The Jokowi administration has been focusing on infrastructure development projects to boost the economy in Papua, where a decades-old insurgency has led to several cases of alleged human rights abuses.
Activists say the president's developmental approach could barely address the root causes of the tensions, with the insurgency apparently having shown no signs of abating.
They have repeatedly urged the government to start dialog in an attempt to resolve the situation, beside forging ahead with social and economic development.
The move includes implementation of the "Papua Roadmap" published by the Indonesian Institute of Sciences (LIPI) in early 2009, with a series of inclusive dialogs in the province.
These dialogs should involve native Papuans, Indonesians from other regions, government officials and insurgents.
LIPI based the roadmap on research conducted over four years, starting in 2004, during which researchers identified several main causes of conflict in the province.

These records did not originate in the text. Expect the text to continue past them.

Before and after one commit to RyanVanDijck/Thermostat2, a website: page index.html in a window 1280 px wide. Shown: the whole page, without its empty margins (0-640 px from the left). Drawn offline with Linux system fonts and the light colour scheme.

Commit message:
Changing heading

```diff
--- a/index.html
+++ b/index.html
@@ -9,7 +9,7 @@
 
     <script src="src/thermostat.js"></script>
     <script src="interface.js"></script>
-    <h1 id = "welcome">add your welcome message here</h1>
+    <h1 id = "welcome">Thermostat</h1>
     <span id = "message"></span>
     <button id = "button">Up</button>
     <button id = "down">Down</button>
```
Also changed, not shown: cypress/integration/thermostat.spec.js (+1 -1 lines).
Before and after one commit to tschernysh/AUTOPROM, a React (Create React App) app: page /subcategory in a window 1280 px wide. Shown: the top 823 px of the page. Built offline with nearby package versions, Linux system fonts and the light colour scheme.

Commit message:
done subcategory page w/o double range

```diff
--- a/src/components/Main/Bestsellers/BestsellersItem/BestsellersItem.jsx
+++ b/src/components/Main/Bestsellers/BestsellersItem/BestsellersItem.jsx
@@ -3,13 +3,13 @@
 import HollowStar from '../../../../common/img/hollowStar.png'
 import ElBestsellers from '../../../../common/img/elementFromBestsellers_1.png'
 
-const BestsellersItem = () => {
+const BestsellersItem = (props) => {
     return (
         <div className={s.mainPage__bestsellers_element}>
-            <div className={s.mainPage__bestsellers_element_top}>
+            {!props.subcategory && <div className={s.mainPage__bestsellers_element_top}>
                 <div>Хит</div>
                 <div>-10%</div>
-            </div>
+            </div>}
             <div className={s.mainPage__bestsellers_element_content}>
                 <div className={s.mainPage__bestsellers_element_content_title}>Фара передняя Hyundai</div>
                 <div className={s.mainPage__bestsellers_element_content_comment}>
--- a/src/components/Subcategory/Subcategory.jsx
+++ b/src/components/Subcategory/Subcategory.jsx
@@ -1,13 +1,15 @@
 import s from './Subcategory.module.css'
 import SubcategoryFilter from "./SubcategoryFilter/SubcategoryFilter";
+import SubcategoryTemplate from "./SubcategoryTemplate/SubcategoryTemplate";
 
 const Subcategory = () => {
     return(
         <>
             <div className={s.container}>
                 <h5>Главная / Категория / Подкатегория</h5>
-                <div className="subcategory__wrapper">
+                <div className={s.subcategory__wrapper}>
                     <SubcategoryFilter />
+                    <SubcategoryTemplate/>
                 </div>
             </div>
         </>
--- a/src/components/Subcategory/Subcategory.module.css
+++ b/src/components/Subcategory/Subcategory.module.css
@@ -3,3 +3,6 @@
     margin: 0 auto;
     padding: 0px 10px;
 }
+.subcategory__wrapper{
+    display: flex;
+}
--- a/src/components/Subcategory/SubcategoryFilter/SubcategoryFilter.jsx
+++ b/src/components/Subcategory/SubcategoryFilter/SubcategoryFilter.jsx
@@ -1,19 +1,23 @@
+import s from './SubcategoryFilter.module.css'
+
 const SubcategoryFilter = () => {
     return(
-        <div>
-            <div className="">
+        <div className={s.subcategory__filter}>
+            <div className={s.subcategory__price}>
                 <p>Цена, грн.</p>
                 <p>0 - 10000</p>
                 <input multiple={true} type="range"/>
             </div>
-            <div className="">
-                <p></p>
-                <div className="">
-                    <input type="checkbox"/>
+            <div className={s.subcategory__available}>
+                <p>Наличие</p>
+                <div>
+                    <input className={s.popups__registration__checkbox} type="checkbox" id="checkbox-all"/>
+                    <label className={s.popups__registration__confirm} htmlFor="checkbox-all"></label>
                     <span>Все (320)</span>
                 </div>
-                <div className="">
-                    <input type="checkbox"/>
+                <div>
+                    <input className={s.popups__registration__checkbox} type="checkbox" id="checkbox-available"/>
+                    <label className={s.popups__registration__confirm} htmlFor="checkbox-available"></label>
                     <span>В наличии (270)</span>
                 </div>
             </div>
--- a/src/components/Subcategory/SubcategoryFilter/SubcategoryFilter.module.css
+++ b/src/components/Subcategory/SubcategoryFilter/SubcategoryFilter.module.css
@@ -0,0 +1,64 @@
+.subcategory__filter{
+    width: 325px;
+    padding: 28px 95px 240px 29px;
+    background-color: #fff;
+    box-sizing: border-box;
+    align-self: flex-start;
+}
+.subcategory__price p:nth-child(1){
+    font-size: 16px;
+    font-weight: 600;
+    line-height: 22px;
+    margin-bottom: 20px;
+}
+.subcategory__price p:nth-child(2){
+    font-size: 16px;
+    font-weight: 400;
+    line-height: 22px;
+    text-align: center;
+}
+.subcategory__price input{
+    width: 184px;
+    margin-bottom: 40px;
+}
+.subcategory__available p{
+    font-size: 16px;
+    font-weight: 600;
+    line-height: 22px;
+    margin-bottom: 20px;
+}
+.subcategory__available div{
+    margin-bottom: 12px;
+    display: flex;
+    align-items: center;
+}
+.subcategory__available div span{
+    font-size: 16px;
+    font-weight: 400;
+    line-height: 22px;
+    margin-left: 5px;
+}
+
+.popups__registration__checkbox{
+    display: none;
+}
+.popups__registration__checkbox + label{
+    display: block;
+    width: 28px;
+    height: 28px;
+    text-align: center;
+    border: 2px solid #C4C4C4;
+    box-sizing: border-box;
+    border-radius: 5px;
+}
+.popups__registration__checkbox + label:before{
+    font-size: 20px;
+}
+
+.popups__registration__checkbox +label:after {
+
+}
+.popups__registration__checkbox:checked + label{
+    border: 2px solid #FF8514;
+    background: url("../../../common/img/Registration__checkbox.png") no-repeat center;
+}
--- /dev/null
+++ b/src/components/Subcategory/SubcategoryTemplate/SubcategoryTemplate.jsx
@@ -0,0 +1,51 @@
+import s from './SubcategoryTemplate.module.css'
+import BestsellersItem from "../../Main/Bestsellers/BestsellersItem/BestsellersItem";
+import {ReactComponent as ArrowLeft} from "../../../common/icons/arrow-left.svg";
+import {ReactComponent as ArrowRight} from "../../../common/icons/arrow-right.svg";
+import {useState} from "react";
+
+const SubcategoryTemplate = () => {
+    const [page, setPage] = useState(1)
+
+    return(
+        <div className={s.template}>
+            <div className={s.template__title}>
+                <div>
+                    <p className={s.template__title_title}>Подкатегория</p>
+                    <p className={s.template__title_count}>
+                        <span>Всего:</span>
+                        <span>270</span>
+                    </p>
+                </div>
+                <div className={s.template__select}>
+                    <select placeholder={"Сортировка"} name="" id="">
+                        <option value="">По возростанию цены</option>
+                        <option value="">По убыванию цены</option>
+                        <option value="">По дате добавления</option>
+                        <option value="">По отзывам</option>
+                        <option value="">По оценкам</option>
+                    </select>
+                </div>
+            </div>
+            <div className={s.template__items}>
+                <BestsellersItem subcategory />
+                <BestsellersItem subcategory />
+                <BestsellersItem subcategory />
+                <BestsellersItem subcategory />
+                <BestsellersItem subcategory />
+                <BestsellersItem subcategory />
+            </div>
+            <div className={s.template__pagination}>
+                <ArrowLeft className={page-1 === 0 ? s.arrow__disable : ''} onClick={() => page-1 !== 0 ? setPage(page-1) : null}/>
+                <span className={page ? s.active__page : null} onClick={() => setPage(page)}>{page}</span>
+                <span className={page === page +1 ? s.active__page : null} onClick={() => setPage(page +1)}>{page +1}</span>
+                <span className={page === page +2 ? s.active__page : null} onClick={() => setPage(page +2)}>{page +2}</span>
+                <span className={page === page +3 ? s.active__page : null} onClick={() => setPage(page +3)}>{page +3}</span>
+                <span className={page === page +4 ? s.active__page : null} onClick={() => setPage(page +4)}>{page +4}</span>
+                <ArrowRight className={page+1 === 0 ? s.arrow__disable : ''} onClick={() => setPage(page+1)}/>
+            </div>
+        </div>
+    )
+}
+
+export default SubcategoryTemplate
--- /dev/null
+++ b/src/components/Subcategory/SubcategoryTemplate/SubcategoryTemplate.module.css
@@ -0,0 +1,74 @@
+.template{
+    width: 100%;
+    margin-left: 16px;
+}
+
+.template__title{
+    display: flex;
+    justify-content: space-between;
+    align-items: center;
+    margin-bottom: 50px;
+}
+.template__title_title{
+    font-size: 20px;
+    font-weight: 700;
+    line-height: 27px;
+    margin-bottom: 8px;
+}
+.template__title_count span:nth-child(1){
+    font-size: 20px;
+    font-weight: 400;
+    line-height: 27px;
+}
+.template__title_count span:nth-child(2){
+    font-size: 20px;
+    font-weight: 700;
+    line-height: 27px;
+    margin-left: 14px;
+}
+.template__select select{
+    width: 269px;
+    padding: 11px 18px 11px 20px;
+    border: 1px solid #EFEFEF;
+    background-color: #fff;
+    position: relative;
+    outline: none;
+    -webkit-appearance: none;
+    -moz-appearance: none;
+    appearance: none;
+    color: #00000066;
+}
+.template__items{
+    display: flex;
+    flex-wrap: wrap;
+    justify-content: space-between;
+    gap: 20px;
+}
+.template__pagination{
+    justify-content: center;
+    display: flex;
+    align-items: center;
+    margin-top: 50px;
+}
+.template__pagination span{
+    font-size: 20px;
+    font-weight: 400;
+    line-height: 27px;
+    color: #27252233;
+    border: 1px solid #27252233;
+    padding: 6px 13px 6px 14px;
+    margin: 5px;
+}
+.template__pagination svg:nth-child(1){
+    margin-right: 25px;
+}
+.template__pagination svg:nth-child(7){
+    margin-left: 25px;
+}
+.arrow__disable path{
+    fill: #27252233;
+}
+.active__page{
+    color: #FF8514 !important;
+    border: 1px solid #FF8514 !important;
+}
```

These include failed development in education, health and the economy, discrimination and marginalization of native Papuans, state violence resulting in human rights abuses, as well as various different interpretations of the integration of the province into Indonesia in 1969.
The Free Papua Organization (OPM) has frequently called for international support from the Melanesian community in the Pacific.
Rallies in support of the province's independence in parts of Indonesia have seen dozens of Papuans repressed by authorities in recent months.
The chain of violence can only be broken through dialog